I just got up and Quassel presented the following to me:
<daskreech> apachelogger: as regards to your musing on what Kubuntu should be in terms of providing what is needed for the user. I just had a look at the Perfect Kubuntu Desktop 9.10 setup and the first steps are to replace nearly all the KDE apps
Honestly, I did not read the howto just until now, so thanks to daskreech for reminding me. There is indeed some things that need highlighting. Certainly not the application selection though.
The most important thing about this how to is the last line from the introduction:
I want to say first that this is not the only way of setting up such a system. There are many ways of achieving this goal but this is the way I take. I do not issue any guarantee that this will work for you!
This is a very reasonable statement. See, if the author were to present applications that are superior or missing, then he would need to justify such claims in one way or another, but what he does is present how his perfect Kubuntu system looks like, and he even says so.
Even if he did not mention this fact, it would be pretty obvious why we can not take this howto for any indication on whether the current application selection is wrong. And here is why:
F-Spot vs. Picasa, Opera vs. Firefox, Thunderbird vs. Evolution, KTorrent vs. Azureus/Vuze, Amarok vs. Banshee vs. Rhythmbox vs. XMMS. That last part is particularly interesting though. The “Sound & Video” section is filled with duplication, the better part of it really consists of players, so that might indeed be an indication that a power user is not happy with the quality and/or provided features of all multimedia applications at hand.
In addition to those duplications, that will most likely not affect an average user, you have a set of applicatons that are not likely to be used by the user at all. VirtualBox, Gimp and Scribus come to mind. All three of them would not be useful to the majority of users.
Which leads me to my final conclusion.
It is important that we interpret such articles properly.

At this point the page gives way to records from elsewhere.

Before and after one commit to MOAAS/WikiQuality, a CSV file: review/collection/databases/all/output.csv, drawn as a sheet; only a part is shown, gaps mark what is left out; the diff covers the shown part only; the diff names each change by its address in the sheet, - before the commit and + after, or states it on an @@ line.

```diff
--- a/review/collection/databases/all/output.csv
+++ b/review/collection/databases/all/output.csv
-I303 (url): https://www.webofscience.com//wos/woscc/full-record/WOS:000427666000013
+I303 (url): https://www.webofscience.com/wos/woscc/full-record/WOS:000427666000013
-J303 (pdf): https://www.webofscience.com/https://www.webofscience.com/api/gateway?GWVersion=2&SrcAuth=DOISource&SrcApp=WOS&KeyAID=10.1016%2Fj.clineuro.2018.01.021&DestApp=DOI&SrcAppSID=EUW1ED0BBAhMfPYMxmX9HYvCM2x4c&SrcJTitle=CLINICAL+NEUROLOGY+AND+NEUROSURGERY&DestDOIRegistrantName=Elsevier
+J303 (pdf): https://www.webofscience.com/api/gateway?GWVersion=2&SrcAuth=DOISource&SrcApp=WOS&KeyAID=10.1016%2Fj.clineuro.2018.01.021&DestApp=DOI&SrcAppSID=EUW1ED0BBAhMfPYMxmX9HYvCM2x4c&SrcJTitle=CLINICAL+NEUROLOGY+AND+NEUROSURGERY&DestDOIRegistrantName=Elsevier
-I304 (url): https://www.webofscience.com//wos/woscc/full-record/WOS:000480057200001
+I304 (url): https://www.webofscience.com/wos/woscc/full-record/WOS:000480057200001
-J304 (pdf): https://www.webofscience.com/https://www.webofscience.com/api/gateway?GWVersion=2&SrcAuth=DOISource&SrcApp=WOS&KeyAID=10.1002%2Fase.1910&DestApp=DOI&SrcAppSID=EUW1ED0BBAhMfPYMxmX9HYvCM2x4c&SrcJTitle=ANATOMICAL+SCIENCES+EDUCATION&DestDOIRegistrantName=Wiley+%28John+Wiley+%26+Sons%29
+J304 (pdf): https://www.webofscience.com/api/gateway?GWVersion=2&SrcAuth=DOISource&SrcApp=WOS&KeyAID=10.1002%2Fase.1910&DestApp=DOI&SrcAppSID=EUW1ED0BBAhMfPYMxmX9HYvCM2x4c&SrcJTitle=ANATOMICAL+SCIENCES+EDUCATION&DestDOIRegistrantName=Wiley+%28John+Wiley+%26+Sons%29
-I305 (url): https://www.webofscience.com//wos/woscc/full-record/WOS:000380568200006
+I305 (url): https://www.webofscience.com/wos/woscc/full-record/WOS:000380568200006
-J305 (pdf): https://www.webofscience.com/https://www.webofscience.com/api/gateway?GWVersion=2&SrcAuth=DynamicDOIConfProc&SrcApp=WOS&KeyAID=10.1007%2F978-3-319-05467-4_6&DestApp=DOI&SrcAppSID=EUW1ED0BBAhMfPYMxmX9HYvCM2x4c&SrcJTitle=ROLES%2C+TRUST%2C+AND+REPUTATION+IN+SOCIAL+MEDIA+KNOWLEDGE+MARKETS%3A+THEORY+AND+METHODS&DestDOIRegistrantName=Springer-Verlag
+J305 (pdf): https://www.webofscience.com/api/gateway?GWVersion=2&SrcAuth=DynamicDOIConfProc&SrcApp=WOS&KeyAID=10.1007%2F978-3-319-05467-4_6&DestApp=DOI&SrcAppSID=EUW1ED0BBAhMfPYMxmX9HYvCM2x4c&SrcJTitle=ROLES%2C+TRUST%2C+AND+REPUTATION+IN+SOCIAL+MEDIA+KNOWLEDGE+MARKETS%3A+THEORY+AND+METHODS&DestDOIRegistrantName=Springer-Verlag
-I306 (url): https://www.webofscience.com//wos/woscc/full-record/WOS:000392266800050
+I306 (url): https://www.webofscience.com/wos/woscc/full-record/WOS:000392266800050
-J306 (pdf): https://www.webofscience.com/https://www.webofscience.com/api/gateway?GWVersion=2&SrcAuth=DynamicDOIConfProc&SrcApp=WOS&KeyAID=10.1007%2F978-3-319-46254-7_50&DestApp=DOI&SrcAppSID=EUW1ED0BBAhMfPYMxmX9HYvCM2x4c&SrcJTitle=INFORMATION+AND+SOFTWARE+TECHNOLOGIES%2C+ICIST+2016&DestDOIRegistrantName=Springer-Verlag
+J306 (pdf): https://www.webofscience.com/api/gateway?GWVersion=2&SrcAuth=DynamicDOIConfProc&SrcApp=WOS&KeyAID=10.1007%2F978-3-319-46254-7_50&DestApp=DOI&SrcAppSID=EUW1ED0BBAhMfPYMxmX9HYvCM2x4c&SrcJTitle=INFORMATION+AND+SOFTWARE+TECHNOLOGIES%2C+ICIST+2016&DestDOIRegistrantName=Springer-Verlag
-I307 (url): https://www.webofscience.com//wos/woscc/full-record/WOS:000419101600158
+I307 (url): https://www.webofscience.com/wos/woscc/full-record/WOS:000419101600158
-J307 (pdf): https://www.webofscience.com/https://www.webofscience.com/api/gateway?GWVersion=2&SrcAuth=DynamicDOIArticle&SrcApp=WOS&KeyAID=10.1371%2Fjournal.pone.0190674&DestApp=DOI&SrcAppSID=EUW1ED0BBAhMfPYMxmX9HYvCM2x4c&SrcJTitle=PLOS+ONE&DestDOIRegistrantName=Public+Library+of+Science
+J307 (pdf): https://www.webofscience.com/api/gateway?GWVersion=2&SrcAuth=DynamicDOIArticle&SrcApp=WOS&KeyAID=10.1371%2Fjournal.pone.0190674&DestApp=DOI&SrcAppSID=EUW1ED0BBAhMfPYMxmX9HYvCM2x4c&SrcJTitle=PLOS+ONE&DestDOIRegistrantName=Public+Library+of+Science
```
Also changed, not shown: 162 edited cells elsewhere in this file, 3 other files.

What makes a power user most different from an average user is, IMHO, the ability to actually install software that she finds most suited for her needs. The CD installation is targetted to provide a ready to go system, not to provide the all knowing, all doing, all fancy desktop. For the power user the CD installation should be something to build upon, and for the average user something to use.
What we can learn from this article is that we apparently fail at the former (partially at least). The author first really goes for synaptic, because mass installing packages is a PITA with kpackagekit it seems. So that is something we should really take a look at.
And while I was writing this. I started wondering. Kubuntu actually does have a DVD available for download, with a lot more languages and a lot more software. Yet I am not sure if the software gets installed by default (which would probably make sense, or at least provide an option for that at install time) and whether it is really properly advertised.
You mostly get redirected to the Kubuntu CD, granted it is our install media of choice, but I do not see why a power user should not be able to stumble upon a DVD which might be a more useful base for her.
To end this post I’d like to raise the question why such an howto is necessary. Is it that our documentation is not visible enough? Or maybe we do not guide people enough after first install?